Economic factors play an important role in land use decisions. However, often the goods and services provided by ecosystems are not accounted for. These ecosystem services can provide real value to people, but often these values are not captured in economic market. Payment for ecosystem services has been touted as the “last, best hope” for conservation, and they may hold considerable potential for protecting California’s landscapes. While ecosystem services are acknowledged by scholars and policy makers alike as a potentially useful tool, from a practical perspective the concept of ecosystem services has largely failed to provide benefits to California land owners themselves. We believe payments for ecosystem services have failed to deliver on their considerable promise due to the lack of consistent methods for calculating ecosystem service values across broad extents, even in data rich environments such as California. This scientific bottleneck has led to low capacity for funding agencies to integrate payment for ecosystem services into their portfolios, ultimately leading to a lack of actual payments flowing from those who benefit from ecosystem services to the service providers. We are currently working to use the InVEST methodology to value ecosystem services for California rangelands. Preliminary results for Sonoma country indicate substantial values for rangelands.
AB 1492 is a piece of California legislation that is meant to improve forest management in California. The bill clarifies fire liability law for fires that spread from private to federal lands reducing uncertainly for forest owners. Second, the bill allows the extension of some Timber Harvest Plans up to seven years. Third, the bill implements a 1% assessment on lumber to be collected at retail locations. The lumber fee is meant to even the playing field between California lumber producers and producers from nearby states. The 1% tax will help fund new positions in state government aid forest management.

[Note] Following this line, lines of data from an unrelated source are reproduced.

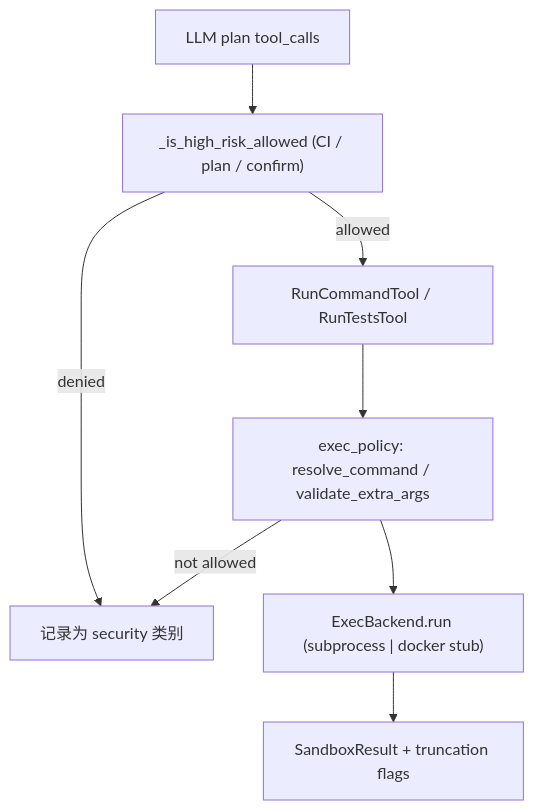
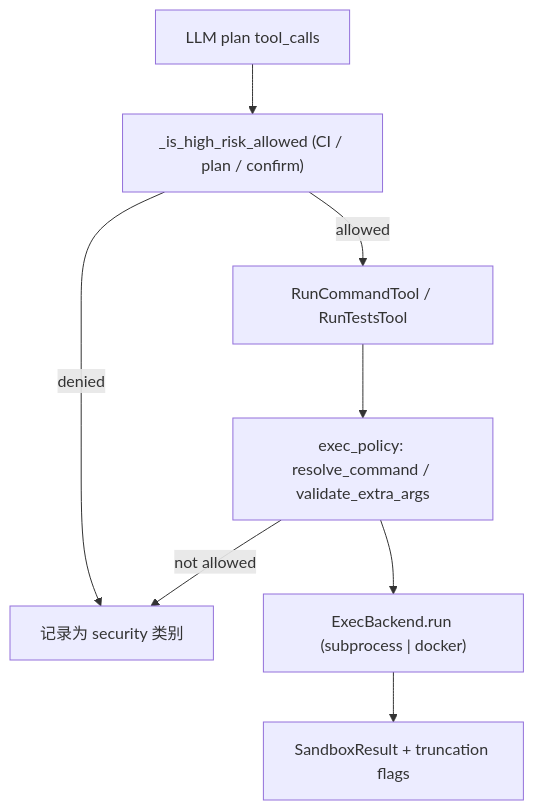
Before and after one commit to takagibit18/review-debug-agent: the diagram in docs/execute_tools_design.md, drawn with Mermaid. The commit also changed other lines of this file and 11 other files, not shown here.

Commit message:
add docker execute backend

````diff
--- a/docs/execute_tools_design.md
+++ b/docs/execute_tools_design.md
@@ -52,18 +52,18 @@
 ```mermaid
 flowchart TD
     Plan[LLM plan tool_calls]
     Gate["_is_high_risk_allowed (CI / plan / confirm)"]
     Tool[RunCommandTool / RunTestsTool]
     Policy["exec_policy: resolve_command / validate_extra_args"]
-    Backend["ExecBackend.run (subprocess | docker stub)"]
+    Backend["ExecBackend.run (subprocess | docker)"]
     Result[SandboxResult + truncation flags]
     Err[记录为 security 类别]
 
     Plan --> Gate
     Gate -- denied --> Err
     Gate -- allowed --> Tool
     Tool --> Policy
     Policy -- not allowed --> Err
     Policy --> Backend
     Backend --> Result
 ```
````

We are involved in a working group which will provide a frame work for data and monitoring under the new program.